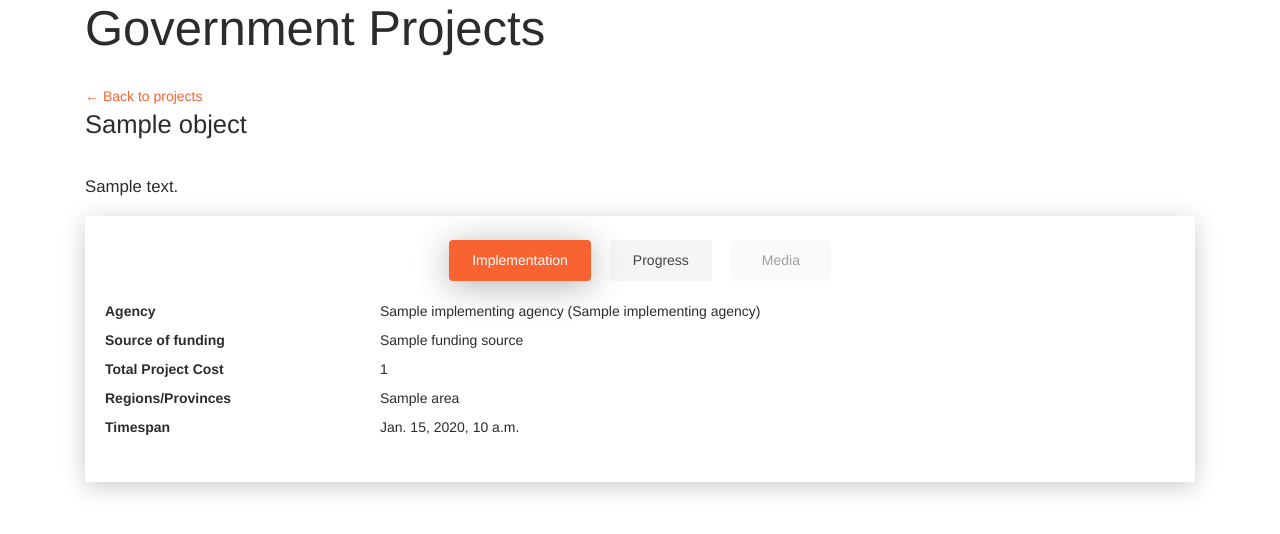
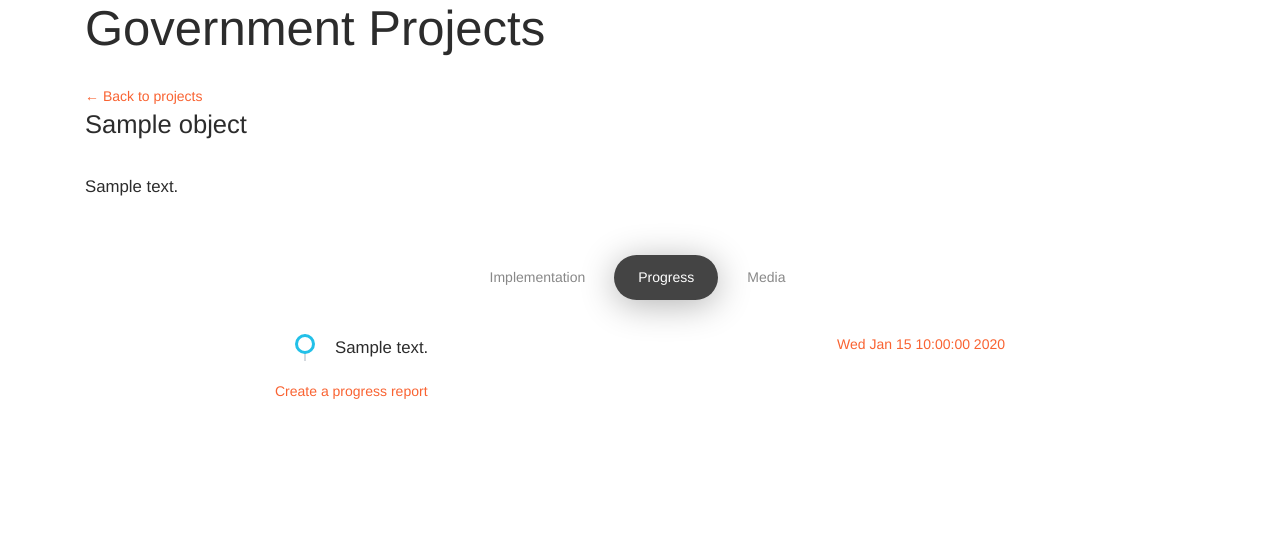
Before and after one commit to aldnav/ogpt, a Django app: template ogpt/apps/govproject/templates/govproject/projects_detail.html in a window 1280 px wide, after a click on "Progress". Shown: the top 534 px of the page. Run offline with Django 3.2, Linux system fonts and the light colour scheme; tables that the repository leaves empty hold one stand-in row (values such as "Sample post"); the template is opened without the code that fills it: values that come from a table or form of the project are taken from there, most other values are stand-ins (such as "Sample title", 1, 10 or a date in 2020); parts of the project's set-up code (start-up, migrations or seed data) failed here and were passed over; some libraries are stand-ins or nearby versions.

Commit message:
Implement adding progress report

```diff
--- a/ogpt/apps/govproject/forms.py
+++ b/ogpt/apps/govproject/forms.py
@@ -1,3 +1,4 @@
+from django import forms
 from django.forms import ModelForm
 from .models import GovernmentProject, ProgressReport
 
@@ -11,4 +12,9 @@ class GovernmentProjectCreateForm(ModelForm):
 class ProgressReportForm(ModelForm):
     class Meta:
         model = ProgressReport
-        fields = "__all__"
+        # fields = "__all__"
+        fields = ('author', 'project', 'description', 'report_type')  # FIXME: Include tags
+        widgets = {
+            'author': forms.HiddenInput(),
+            'project': forms.HiddenInput(),
+        }
--- a/ogpt/apps/govproject/models.py
+++ b/ogpt/apps/govproject/models.py
@@ -195,6 +195,13 @@ class ProgressReport(models.Model):
     def __str__(self):
         return "Project-{0.project.pk} - Report: {0.pk} - By: {0.author}".format(self)
 
+    @property
+    def timeline_datetime(self):
+        return {
+            'start': self.when_start.strftime('%c'),
+            'end': self.when_end.strftime('%c'),
+        }
+
 
 class Tag(models.Model):
     label = models.CharField(max_length=512)
--- a/ogpt/apps/govproject/templates/govproject/projects_detail.html
+++ b/ogpt/apps/govproject/templates/govproject/projects_detail.html
@@ -1,5 +1,40 @@
 {% extends "govproject/projects_base.html" %}
 {% load bootstrap4 %}
+
+{% block extra_head %}
+<style>
+    ul.timeline {
+        list-style-type: none;
+        position: relative;
+    }
+    ul.timeline:before {
+        content: ' ';
+        background: #d4d9df;
+        display: inline-block;
+        position: absolute;
+        left: 29px;
+        width: 2px;
+        height: 100%;
+        z-index: 400;
+    }
+    ul.timeline > li {
+        margin: 20px 0;
+        padding-left: 20px;
+    }
+    ul.timeline > li:before {
+        content: ' ';
+        background: white;
+        display: inline-block;
+        position: absolute;
+        border-radius: 50%;
+        border: 3px solid #22c0e8;
+        left: 20px;
+        width: 20px;
+        height: 20px;
+        z-index: 400;
+    }
+</style>
+{% endblock %}
 
 {% block content %}
     {{ block.super }}
@@ -9,21 +44,26 @@
     <p>
         {{ object.description }}
     </p>
-    <div class="card">
-      <div class="card-header">
-        <ul class="nav nav-pills nav-pills-primary justify-content-center mt-4">
+    <div class="card card-nav-tabs card-plain">
+      <div class="card-header card-header-danger">
+        <div class="nav-tabs-navigation">
+            <div class="nav-tabs-wrapper">
+                <ul class="nav nav-tabs nav-pills-primary nav-tabs justify-content-center mt-4" role="tablist">
                     <li class="nav-item">
-            <a class="nav-link active" href="#implementation">Implementation</a>
+                        <a class="nav-link active" id="implementation-tab" href="#implementation" data-toggle="tab" role="tab" aria-controls="implementation" aria-selected="true">Implementation</a>
                     </li>
                     <li class="nav-item">
-            <a class="nav-link" href="#progress">Progress</a>
+                        <a class="nav-link" id="progress-tab" href="#progress" data-toggle="tab" role="tab" aria-controls="progress" aria-selected="false">Progress</a>
                     </li>
                     <li class="nav-item">
-            <a class="nav-link disabled" href="#">Media</a>
+                        <a class="nav-link" id="media-tab" href="#media" data-toggle="tab" role="tab" aria-controls="media" aria-selected="false">Media</a>
                     </li>
                 </ul>
             </div>
-      <div class="card-body" id="implementation">
+        </div>
+      </div>
+      <div class="tab-content" id="tab-content">
+          <div class=" tab-pane fade show active" id="implementation" role="tabpanel" aria-labelledby="implementation-tab">
               <dl class="row">
                   <dt class="col-sm-3">Agency</dt>
                   <dd class="col-sm-9">{{ object.implementing_agency.name }} ({{ object.implementing_agency.shortname }})</dd>
@@ -41,5 +81,43 @@
                   <dd class="col-sm-9">{{ object.implementation_time_info }}</dd>
               </dl>
           </div>
+          <div class="tab-pane fade" id="progress" role="tabpanel" aria-labelledby="progress-tab">
+              <div class="row justify-content-center">
+                  <div class="col-sm-8">
+                      <ul class="timeline">
+                          {% for progress_report in progress_reports %}
+                          <li>
+                              <a href="#" class="float-right">{{ progress_report.timeline_datetime.start }}</a>
+                              <p>{{ progress_report.description }}</p>
+                          </li>
+                          {% empty %}
+                          <p>No progress report.</p>
+                          {% endfor %}
+                      </ul>
+                      {% if form %}
+                      <a data-toggle="collapse" href="#create-report-form-container" aria-expanded="false">Create a progress report</a>
+                      <div id="create-report-form-container" class="collapse">
+                          <hr>
+                          <form action="." method="post">{% csrf_token %}
+                              {% bootstrap_form form %}
+                              <button class="btn btn-primary">Add progress report</button>
+                          </form>
+                      </div>
+                      {% endif %}
+                  </div>
+              </div>
+          </div>
+          <div class="tab-pane fade" id="media" role="tabpanel" aria-labelledby="media-tab">
+              No media.
+          </div>
+      </div>
     </div>
 {% endblock %}
+
+{% block extra_footer %}
+<script>
+    if (window.location.hash) {
+        $('.nav-link[href="' + window.location.hash + '"').click();
+    }
+</script>
+{% endblock %}
```
Also changed, not shown: ogpt/apps/govproject/views.py (+40 -3 lines). Lines whose indentation alone changed are shown as unchanged.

What to do>
Copy every entry exactly; drop the pictures.

Task result>
Before and after one commit to aldnav/ogpt, a Django app: template ogpt/apps/govproject/templates/govproject/projects_detail.html in a window 1280 px wide, after a click on "Progress". Shown: the top 534 px of the page. Run offline with Django 3.2, Linux system fonts and the light colour scheme; tables that the repository leaves empty hold one stand-in row (values such as "Sample post"); the template is opened without the code that fills it: values that come from a table or form of the project are taken from there, most other values are stand-ins (such as "Sample title", 1, 10 or a date in 2020); parts of the project's set-up code (start-up, migrations or seed data) failed here and were passed over; some libraries are stand-ins or nearby versions.

Commit message:
Implement adding progress report

```diff
--- a/ogpt/apps/govproject/forms.py
+++ b/ogpt/apps/govproject/forms.py
@@ -1,3 +1,4 @@
+from django import forms
 from django.forms import ModelForm
 from .models import GovernmentProject, ProgressReport
 
@@ -11,4 +12,9 @@ class GovernmentProjectCreateForm(ModelForm):
 class ProgressReportForm(ModelForm):
     class Meta:
         model = ProgressReport
-        fields = "__all__"
+        # fields = "__all__"
+        fields = ('author', 'project', 'description', 'report_type')  # FIXME: Include tags
+        widgets = {
+            'author': forms.HiddenInput(),
+            'project': forms.HiddenInput(),
+        }
--- a/ogpt/apps/govproject/models.py
+++ b/ogpt/apps/govproject/models.py
@@ -195,6 +195,13 @@ class ProgressReport(models.Model):
     def __str__(self):
         return "Project-{0.project.pk} - Report: {0.pk} - By: {0.author}".format(self)
 
+    @property
+    def timeline_datetime(self):
+        return {
+            'start': self.when_start.strftime('%c'),
+            'end': self.when_end.strftime('%c'),
+        }
+
 
 class Tag(models.Model):
     label = models.CharField(max_length=512)
--- a/ogpt/apps/govproject/templates/govproject/projects_detail.html
+++ b/ogpt/apps/govproject/templates/govproject/projects_detail.html
@@ -1,5 +1,40 @@
 {% extends "govproject/projects_base.html" %}
 {% load bootstrap4 %}
+
+{% block extra_head %}
+<style>
+    ul.timeline {
+        list-style-type: none;
+        position: relative;
+    }
+    ul.timeline:before {
+        content: ' ';
+        background: #d4d9df;
+        display: inline-block;
+        position: absolute;
+        left: 29px;
+        width: 2px;
+        height: 100%;
+        z-index: 400;
+    }
+    ul.timeline > li {
+        margin: 20px 0;
+        padding-left: 20px;
+    }
+    ul.timeline > li:before {
+        content: ' ';
+        background: white;
+        display: inline-block;
+        position: absolute;
+        border-radius: 50%;
+        border: 3px solid #22c0e8;
+        left: 20px;
+        width: 20px;
+        height: 20px;
+        z-index: 400;
+    }
+</style>
+{% endblock %}
 
 {% block content %}
     {{ block.super }}
@@ -9,21 +44,26 @@
     <p>
         {{ object.description }}
     </p>
-    <div class="card">
-      <div class="card-header">
-        <ul class="nav nav-pills nav-pills-primary justify-content-center mt-4">
+    <div class="card card-nav-tabs card-plain">
+      <div class="card-header card-header-danger">
+        <div class="nav-tabs-navigation">
+            <div class="nav-tabs-wrapper">
+                <ul class="nav nav-tabs nav-pills-primary nav-tabs justify-content-center mt-4" role="tablist">
                     <li class="nav-item">
-            <a class="nav-link active" href="#implementation">Implementation</a>
+                        <a class="nav-link active" id="implementation-tab" href="#implementation" data-toggle="tab" role="tab" aria-controls="implementation" aria-selected="true">Implementation</a>
                     </li>
                     <li class="nav-item">
-            <a class="nav-link" href="#progress">Progress</a>
+                        <a class="nav-link" id="progress-tab" href="#progress" data-toggle="tab" role="tab" aria-controls="progress" aria-selected="false">Progress</a>
                     </li>
                     <li class="nav-item">
-            <a class="nav-link disabled" href="#">Media</a>
+                        <a class="nav-link" id="media-tab" href="#media" data-toggle="tab" role="tab" aria-controls="media" aria-selected="false">Media</a>
                     </li>
                 </ul>
             </div>
-      <div class="card-body" id="implementation">
+        </div>
+      </div>
+      <div class="tab-content" id="tab-content">
+          <div class=" tab-pane fade show active" id="implementation" role="tabpanel" aria-labelledby="implementation-tab">
               <dl class="row">
                   <dt class="col-sm-3">Agency</dt>
                   <dd class="col-sm-9">{{ object.implementing_agency.name }} ({{ object.implementing_agency.shortname }})</dd>
@@ -41,5 +81,43 @@
                   <dd class="col-sm-9">{{ object.implementation_time_info }}</dd>
               </dl>
           </div>
+          <div class="tab-pane fade" id="progress" role="tabpanel" aria-labelledby="progress-tab">
+              <div class="row justify-content-center">
+                  <div class="col-sm-8">
+                      <ul class="timeline">
+                          {% for progress_report in progress_reports %}
+                          <li>
+                              <a href="#" class="float-right">{{ progress_report.timeline_datetime.start }}</a>
+                              <p>{{ progress_report.description }}</p>
+                          </li>
+                          {% empty %}
+                          <p>No progress report.</p>
+                          {% endfor %}
+                      </ul>
+                      {% if form %}
+                      <a data-toggle="collapse" href="#create-report-form-container" aria-expanded="false">Create a progress report</a>
+                      <div id="create-report-form-container" class="collapse">
+                          <hr>
+                          <form action="." method="post">{% csrf_token %}
+                              {% bootstrap_form form %}
+                              <button class="btn btn-primary">Add progress report</button>
+                          </form>
+                      </div>
+                      {% endif %}
+                  </div>
+              </div>
+          </div>
+          <div class="tab-pane fade" id="media" role="tabpanel" aria-labelledby="media-tab">
+              No media.
+          </div>
+      </div>
     </div>
 {% endblock %}
+
+{% block extra_footer %}
+<script>
+    if (window.location.hash) {
+        $('.nav-link[href="' + window.location.hash + '"').click();
+    }
+</script>
+{% endblock %}
```
Also changed, not shown: ogpt/apps/govproject/views.py (+40 -3 lines). Lines whose indentation alone changed are shown as unchanged.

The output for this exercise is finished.